═════ Source information

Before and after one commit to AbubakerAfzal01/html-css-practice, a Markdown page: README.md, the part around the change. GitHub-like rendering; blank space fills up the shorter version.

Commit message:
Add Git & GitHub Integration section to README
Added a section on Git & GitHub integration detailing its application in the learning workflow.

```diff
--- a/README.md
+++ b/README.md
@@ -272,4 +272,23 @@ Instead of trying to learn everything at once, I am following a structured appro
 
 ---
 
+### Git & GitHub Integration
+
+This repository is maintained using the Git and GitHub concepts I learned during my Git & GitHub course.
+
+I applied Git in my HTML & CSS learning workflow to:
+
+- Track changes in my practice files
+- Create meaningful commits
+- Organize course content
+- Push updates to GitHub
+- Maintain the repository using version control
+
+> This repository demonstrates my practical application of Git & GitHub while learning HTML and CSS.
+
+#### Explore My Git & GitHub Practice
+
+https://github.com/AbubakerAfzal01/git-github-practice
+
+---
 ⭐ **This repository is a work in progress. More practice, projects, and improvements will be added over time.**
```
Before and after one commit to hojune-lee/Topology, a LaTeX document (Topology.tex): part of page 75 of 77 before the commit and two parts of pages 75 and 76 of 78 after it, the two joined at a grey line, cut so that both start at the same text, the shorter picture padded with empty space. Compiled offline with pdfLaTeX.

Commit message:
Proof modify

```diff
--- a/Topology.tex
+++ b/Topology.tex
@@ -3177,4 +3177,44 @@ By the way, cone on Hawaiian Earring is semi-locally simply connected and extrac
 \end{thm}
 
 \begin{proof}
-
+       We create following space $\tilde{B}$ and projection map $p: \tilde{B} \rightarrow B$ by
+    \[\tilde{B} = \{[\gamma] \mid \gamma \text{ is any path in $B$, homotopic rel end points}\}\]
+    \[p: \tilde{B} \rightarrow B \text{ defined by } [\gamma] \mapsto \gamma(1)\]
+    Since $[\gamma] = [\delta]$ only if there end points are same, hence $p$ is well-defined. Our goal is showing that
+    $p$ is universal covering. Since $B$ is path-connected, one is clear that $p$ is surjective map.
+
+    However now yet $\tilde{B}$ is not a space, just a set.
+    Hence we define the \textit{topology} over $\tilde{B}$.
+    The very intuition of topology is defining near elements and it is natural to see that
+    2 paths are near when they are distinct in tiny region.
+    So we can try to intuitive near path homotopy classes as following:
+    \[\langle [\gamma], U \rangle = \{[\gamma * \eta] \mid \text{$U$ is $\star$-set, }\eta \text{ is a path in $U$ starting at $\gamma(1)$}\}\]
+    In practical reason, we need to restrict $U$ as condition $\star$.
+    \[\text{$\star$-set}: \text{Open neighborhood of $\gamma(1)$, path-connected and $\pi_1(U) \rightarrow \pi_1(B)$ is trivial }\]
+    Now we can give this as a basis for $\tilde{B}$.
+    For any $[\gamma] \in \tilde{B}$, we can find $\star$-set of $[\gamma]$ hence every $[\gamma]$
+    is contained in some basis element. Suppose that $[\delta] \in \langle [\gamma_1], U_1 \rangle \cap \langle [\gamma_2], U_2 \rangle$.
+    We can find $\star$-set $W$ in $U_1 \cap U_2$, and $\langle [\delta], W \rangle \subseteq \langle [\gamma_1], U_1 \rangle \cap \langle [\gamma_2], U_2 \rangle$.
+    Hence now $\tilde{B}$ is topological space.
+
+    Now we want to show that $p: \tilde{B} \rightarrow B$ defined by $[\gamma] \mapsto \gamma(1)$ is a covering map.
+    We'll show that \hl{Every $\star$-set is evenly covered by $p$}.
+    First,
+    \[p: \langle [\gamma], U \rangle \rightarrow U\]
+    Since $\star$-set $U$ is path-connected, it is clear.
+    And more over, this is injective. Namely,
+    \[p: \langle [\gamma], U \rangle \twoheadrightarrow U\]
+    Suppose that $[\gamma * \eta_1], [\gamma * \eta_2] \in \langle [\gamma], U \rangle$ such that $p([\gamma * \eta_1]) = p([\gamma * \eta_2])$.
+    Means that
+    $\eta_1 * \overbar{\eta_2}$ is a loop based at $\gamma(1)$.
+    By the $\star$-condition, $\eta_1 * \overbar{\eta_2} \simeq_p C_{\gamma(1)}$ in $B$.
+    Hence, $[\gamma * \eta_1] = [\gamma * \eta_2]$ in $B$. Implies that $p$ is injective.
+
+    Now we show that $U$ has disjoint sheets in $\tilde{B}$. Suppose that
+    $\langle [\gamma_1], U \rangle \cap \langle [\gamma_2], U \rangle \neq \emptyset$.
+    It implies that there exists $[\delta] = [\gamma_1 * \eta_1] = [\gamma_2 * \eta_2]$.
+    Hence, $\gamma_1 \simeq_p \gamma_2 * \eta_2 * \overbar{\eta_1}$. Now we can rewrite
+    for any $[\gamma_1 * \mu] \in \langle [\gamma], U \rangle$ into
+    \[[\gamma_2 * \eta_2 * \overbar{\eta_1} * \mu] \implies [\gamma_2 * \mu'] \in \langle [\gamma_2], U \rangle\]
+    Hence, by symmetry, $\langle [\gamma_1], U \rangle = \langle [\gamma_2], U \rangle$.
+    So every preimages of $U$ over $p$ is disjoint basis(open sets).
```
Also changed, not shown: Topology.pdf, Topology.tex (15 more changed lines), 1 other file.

══════════

Task description | Say only how many lines among the entries above contain the string "README".

Written answer | 4